I have learned more about engaging, empathetic, and effective pedagogy from Dr. Denial than from anyone else in my 20 years of college teaching. Her work has transformed my classes.

  • Associate Professor Jennifer Sessions, Director of Graduate Studies, Department of History, University of Iowa.


Professor Denial takes pedagogy more seriously than any professor I’ve had. She is creative in creating classroom exercises that engage students in learning and leave a deeply lasting impression–I still talk about things we did in her class, years and years later. She is so careful and deliberate in making sure her students are being represented in her curriculums, and she is open always about learning new things and incorporating them into her teaching. Her deep knowledge and understanding of how historians do their (our?) work means she can expertly shift between a number of skill levels, and manages to make all her students feel that they learned something new and deeply valuable to their lives. I would not be the historian, scholar, or teacher I am today without her influence, and I cannot strongly urge you enough to reach out to her as a resource that will fundamentally change the way you understand your teaching.

  • Ai Miller ’16, graduate student, University of Minnesota History Department.


I’ve had the privilege of knowing Cate for well over a decade, and she still astonishes me regularly with her commitment to her students and to improving pedagogy as a whole. Cate taught me the intricacies of crafting excellent research papers and how to use primary sources, but perhaps more importantly, she taught me the value in finding voices that are often sadly overlooked in traditional scholarship. This lens has served me through my entire career. Although Cate is a historian, she has been one of the strongest influences in my education as a scientist. As a public health professional, I regularly work with data from vulnerable populations. Because of Cate, I am firmly committed to answering the questions that people from those populations find most important and to involving community members in every step of the research process. Cate’s commitment to diversity is significantly deeper than simply incorporating it into classroom activities; she shows her students that rich scholarship is the product of the inclusion of many points of view. We don’t do this simply for the sake of obtaining many perspectives – our world is truly diverse, and by understanding that fact, we ensure that our research represents the rich reality we live in. Her commitment to lifelong learning and deeper understanding makes her one of the best educators I’ve ever had the pleasure of working with, and I cannot overstate the profound impact she has had on me and many others as a mentor, teacher, and friend.

  • Madison Schaeffer, MS, MPH.

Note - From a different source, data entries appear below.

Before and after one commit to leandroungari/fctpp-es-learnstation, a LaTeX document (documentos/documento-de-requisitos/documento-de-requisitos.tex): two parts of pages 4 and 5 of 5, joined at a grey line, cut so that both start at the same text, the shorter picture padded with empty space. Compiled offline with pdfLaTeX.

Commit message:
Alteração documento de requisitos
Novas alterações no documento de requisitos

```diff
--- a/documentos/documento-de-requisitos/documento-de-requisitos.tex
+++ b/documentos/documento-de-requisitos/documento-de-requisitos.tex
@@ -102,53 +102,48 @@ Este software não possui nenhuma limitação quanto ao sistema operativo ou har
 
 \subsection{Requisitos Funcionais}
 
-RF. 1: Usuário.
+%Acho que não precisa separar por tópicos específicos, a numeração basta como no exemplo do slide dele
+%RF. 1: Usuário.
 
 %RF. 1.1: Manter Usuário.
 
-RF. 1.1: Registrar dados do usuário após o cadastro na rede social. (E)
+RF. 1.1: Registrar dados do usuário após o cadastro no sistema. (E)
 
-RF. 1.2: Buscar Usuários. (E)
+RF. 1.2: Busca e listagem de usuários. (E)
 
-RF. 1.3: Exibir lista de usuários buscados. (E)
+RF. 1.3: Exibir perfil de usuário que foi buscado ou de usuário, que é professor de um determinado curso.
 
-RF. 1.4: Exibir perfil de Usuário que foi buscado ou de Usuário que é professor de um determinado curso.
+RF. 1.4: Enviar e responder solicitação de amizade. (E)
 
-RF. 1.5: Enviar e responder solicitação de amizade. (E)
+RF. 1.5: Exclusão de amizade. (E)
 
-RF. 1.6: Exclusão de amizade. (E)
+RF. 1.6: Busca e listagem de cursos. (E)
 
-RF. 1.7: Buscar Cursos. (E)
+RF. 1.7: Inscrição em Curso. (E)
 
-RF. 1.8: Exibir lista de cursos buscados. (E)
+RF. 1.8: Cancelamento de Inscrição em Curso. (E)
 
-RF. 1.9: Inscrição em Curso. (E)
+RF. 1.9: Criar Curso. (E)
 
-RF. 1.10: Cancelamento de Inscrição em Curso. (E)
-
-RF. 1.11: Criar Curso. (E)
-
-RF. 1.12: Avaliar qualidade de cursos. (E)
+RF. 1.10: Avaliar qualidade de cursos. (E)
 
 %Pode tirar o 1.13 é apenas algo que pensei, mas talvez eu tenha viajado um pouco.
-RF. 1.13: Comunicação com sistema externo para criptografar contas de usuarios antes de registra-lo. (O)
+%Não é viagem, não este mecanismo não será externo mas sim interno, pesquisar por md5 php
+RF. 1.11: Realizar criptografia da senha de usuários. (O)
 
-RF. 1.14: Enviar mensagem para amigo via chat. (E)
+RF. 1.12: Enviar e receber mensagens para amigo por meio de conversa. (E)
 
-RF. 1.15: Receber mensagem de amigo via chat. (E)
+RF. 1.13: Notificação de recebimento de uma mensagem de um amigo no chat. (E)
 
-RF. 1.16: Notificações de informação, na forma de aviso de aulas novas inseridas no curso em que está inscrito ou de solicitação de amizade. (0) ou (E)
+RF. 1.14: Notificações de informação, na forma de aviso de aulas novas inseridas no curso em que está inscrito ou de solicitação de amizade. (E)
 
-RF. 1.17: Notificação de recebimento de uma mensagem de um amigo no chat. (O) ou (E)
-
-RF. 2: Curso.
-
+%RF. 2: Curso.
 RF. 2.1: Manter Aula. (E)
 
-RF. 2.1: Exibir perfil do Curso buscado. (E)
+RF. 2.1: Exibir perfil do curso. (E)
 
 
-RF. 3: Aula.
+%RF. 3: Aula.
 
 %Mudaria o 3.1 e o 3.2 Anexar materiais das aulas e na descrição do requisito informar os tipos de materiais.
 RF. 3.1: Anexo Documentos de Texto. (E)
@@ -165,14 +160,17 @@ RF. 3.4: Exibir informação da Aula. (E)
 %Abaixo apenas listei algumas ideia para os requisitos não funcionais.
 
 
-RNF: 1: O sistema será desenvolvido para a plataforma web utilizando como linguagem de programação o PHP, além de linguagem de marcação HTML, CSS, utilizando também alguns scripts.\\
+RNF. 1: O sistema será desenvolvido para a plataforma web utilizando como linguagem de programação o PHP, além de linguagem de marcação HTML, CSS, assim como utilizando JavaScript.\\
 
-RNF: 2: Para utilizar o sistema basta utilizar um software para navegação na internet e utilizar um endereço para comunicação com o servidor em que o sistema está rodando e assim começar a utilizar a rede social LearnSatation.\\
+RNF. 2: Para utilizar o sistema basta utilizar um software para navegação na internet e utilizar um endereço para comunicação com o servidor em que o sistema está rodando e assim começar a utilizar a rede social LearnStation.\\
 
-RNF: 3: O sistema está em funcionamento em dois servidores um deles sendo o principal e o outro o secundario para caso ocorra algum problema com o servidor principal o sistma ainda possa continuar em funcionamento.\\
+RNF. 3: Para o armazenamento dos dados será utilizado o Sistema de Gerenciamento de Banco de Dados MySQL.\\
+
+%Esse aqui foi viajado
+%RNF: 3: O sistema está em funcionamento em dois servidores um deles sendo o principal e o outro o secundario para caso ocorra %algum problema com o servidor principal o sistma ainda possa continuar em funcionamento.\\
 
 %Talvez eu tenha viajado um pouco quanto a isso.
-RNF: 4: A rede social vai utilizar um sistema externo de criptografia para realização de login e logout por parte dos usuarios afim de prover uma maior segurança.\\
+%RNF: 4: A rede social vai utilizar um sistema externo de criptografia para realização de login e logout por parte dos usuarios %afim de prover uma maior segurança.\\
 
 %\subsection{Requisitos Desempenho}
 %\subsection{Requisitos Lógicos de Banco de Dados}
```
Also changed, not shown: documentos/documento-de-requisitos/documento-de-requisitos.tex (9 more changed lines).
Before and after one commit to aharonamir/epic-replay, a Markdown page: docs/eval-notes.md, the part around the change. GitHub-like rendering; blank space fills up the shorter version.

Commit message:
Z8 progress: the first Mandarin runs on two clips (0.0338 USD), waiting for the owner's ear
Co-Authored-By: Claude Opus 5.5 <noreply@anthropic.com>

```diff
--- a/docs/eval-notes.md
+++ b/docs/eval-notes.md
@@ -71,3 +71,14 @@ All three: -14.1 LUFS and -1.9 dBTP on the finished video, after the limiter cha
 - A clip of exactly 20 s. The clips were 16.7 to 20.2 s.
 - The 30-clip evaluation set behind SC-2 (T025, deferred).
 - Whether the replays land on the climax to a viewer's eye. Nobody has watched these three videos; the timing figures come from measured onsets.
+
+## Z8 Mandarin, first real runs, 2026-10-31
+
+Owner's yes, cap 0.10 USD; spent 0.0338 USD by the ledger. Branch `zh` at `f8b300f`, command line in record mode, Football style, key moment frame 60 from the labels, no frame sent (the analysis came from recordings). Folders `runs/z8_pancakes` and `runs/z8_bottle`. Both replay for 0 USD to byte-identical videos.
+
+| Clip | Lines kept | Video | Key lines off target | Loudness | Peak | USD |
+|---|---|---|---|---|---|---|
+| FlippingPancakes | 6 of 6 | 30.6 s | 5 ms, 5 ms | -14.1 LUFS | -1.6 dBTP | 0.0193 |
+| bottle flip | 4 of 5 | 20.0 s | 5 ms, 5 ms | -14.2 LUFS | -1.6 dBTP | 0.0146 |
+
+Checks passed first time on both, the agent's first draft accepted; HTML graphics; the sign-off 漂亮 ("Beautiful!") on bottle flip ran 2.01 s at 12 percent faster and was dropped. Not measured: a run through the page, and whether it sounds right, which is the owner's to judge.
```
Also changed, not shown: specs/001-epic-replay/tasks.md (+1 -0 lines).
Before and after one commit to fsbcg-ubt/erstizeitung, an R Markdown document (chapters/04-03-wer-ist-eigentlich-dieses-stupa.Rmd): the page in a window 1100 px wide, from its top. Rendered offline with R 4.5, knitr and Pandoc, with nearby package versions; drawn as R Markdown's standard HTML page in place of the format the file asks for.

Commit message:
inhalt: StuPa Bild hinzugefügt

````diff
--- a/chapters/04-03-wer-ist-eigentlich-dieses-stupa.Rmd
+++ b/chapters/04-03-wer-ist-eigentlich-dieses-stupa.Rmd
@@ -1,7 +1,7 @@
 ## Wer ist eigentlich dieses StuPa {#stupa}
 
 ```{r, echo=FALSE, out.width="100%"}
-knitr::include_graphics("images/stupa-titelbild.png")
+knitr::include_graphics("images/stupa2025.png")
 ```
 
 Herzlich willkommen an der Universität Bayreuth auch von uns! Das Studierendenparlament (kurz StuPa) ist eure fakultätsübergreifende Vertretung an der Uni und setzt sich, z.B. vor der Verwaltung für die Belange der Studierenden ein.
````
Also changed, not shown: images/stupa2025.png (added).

Professor Denial was one of the strongest, most positive influences on my life at Knox and beyond. She is the kind of professor that Knox prides itself on having because of its emphasis as a teaching college. She is passionate about her subject, makes it fully accessible, meets her students where they are, and always provides a safe space for them to learn about history, their world, and their place in it. I can confidently say that I would not be the museum educator, or person, I am today without her mentorship and, later, friendship. She teaches how to be compassionate and recognize the humanity of historic players. Her classes ensure multiple voices are represented both in the classroom discussion and in the historic discourse. It was thanks to her guidance that I learned how to “interpret the silences” left in the historic record and value those players the “winners” in history sought to eradicate. Cate is without a doubt one of the best educators I’ve had the pleasure of working with and learning from.

  • Margaret Spiegel ’10, Director at the Nelson Pioneer Farm Museum, Iowa.


Professor Denial not only shaped my learning in her classroom, but she shaped how I see the world outside of it. I find myself constantly thinking back to aspects of her classes that actually made a change to the way I thought about myself and myself within the context of today’s world through history. On top of that, not only did I learn how to think outside the box, but I learned how to do it in countless ways; every single day in her classroom is different, yet always smoothly transitioned to the next. I would not be successful in my post college-life without this ability to think deeply and critically about how the past has shaped our present and our future. Her teaching fueled my passion for history and has led me to incorporate it into all aspects of my life. She is a genuine example of how to teach both effectively and creatively, not to mention an amazing resource in how to incorporate both empathy and compassion in the classroom. Even those who did not choose to embark on a career in history can benefit from her talents.

  • Shannon Caveny ‘17, Assigned Recruiter at Aerotek Commercial Services